[Before and after images]
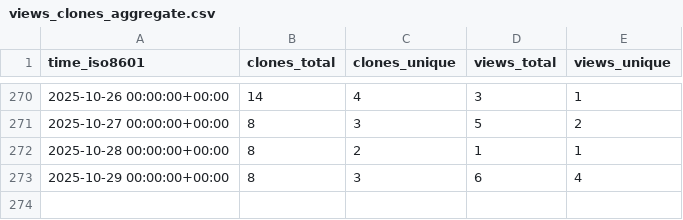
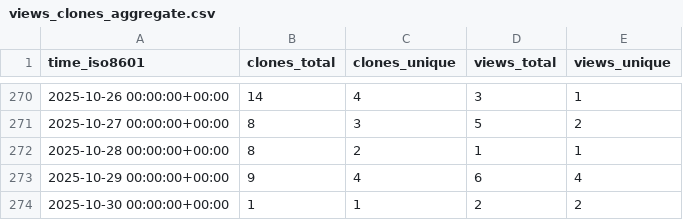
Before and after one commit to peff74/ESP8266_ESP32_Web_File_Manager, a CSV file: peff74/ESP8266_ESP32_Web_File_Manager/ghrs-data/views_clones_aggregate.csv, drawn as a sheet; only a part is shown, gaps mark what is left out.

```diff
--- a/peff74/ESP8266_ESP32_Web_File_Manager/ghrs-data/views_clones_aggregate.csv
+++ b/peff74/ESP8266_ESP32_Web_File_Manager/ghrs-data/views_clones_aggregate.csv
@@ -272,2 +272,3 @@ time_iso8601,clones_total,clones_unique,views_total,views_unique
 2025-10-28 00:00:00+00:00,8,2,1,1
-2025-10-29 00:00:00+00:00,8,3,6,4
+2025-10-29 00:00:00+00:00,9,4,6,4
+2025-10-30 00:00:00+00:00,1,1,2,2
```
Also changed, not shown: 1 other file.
--
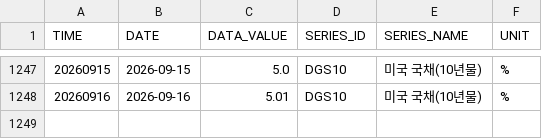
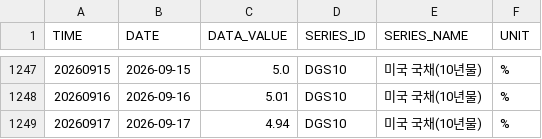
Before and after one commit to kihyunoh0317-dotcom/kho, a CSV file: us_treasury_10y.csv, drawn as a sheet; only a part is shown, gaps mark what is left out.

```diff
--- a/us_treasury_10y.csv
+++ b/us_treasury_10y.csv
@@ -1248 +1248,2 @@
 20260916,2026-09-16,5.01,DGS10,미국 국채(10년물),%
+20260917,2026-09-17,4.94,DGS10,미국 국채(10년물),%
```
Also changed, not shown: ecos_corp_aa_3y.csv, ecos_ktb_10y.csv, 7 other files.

Work instructions ->
Write down exactly the span of lines above from the one containing "to peff74/ESP8266_ESP32_Web_File_Manager, a" to the one containing "Also changed, not shown: 1 other file.", both ends included.

Response ->
Before and after one commit to peff74/ESP8266_ESP32_Web_File_Manager, a CSV file: peff74/ESP8266_ESP32_Web_File_Manager/ghrs-data/views_clones_aggregate.csv, drawn as a sheet; only a part is shown, gaps mark what is left out.

```diff
--- a/peff74/ESP8266_ESP32_Web_File_Manager/ghrs-data/views_clones_aggregate.csv
+++ b/peff74/ESP8266_ESP32_Web_File_Manager/ghrs-data/views_clones_aggregate.csv
@@ -272,2 +272,3 @@ time_iso8601,clones_total,clones_unique,views_total,views_unique
 2025-10-28 00:00:00+00:00,8,2,1,1
-2025-10-29 00:00:00+00:00,8,3,6,4
+2025-10-29 00:00:00+00:00,9,4,6,4
+2025-10-30 00:00:00+00:00,1,1,2,2
```
Also changed, not shown: 1 other file.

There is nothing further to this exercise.